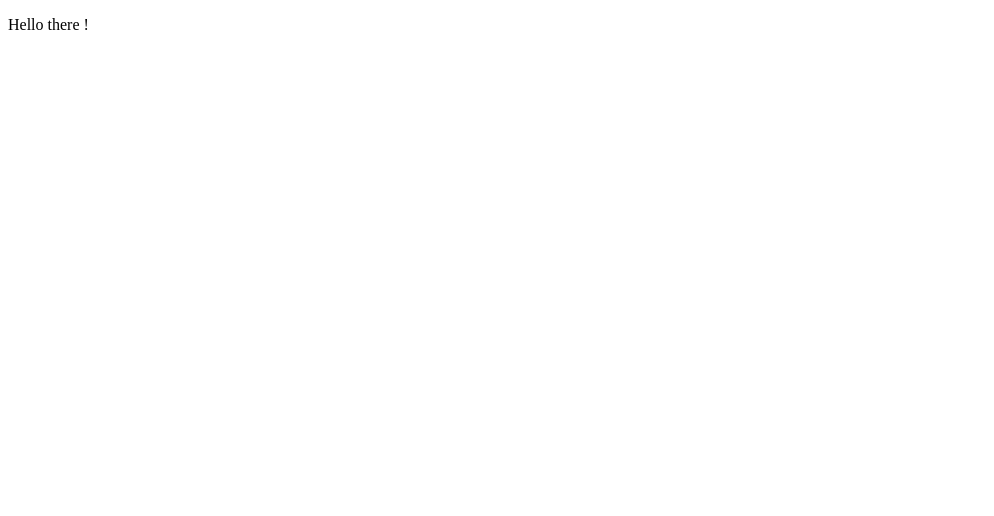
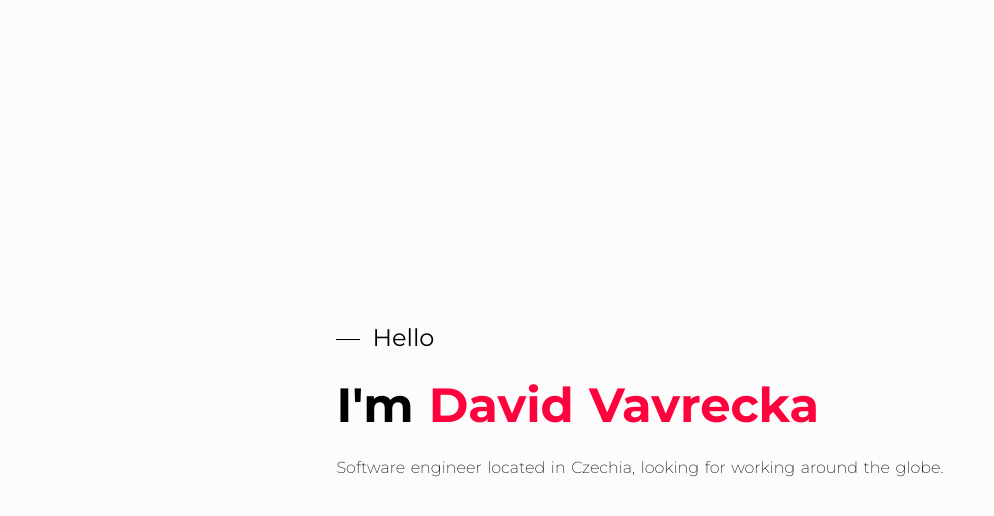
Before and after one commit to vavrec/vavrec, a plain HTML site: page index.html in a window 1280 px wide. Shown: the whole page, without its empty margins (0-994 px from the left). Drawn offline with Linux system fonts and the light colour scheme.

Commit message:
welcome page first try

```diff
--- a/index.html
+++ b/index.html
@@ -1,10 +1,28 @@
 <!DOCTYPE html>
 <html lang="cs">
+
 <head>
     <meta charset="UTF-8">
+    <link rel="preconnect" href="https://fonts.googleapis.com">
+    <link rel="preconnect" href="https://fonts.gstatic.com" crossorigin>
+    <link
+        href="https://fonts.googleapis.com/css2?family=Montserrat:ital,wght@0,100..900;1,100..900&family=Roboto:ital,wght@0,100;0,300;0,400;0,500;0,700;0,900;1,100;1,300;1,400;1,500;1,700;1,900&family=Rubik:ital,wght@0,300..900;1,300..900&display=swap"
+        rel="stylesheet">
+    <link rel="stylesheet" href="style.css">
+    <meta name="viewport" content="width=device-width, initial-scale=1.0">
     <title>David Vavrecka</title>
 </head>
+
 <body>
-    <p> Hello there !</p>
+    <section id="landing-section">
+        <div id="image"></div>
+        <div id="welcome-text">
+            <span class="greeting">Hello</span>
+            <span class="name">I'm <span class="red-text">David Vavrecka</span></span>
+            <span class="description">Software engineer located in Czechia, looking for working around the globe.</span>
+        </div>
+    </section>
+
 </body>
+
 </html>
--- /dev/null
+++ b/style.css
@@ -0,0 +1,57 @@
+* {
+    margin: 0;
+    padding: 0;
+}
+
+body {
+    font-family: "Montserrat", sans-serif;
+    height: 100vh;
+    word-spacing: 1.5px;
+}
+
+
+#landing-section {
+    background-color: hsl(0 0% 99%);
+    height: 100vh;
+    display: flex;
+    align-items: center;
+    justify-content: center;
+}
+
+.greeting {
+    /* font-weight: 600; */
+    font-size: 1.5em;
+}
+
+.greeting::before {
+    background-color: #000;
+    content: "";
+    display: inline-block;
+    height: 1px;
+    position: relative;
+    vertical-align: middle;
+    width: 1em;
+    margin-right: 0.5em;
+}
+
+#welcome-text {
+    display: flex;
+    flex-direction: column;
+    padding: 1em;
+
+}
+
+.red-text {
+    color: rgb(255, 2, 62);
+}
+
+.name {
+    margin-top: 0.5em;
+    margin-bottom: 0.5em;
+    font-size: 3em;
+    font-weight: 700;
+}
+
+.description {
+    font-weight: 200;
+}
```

○ ○ ○ ○

Work to complete: Filter the listing above for lines with the word "center", and copy each one you find.

Answer to this exercise:
+    align-items: center;
+    justify-content: center;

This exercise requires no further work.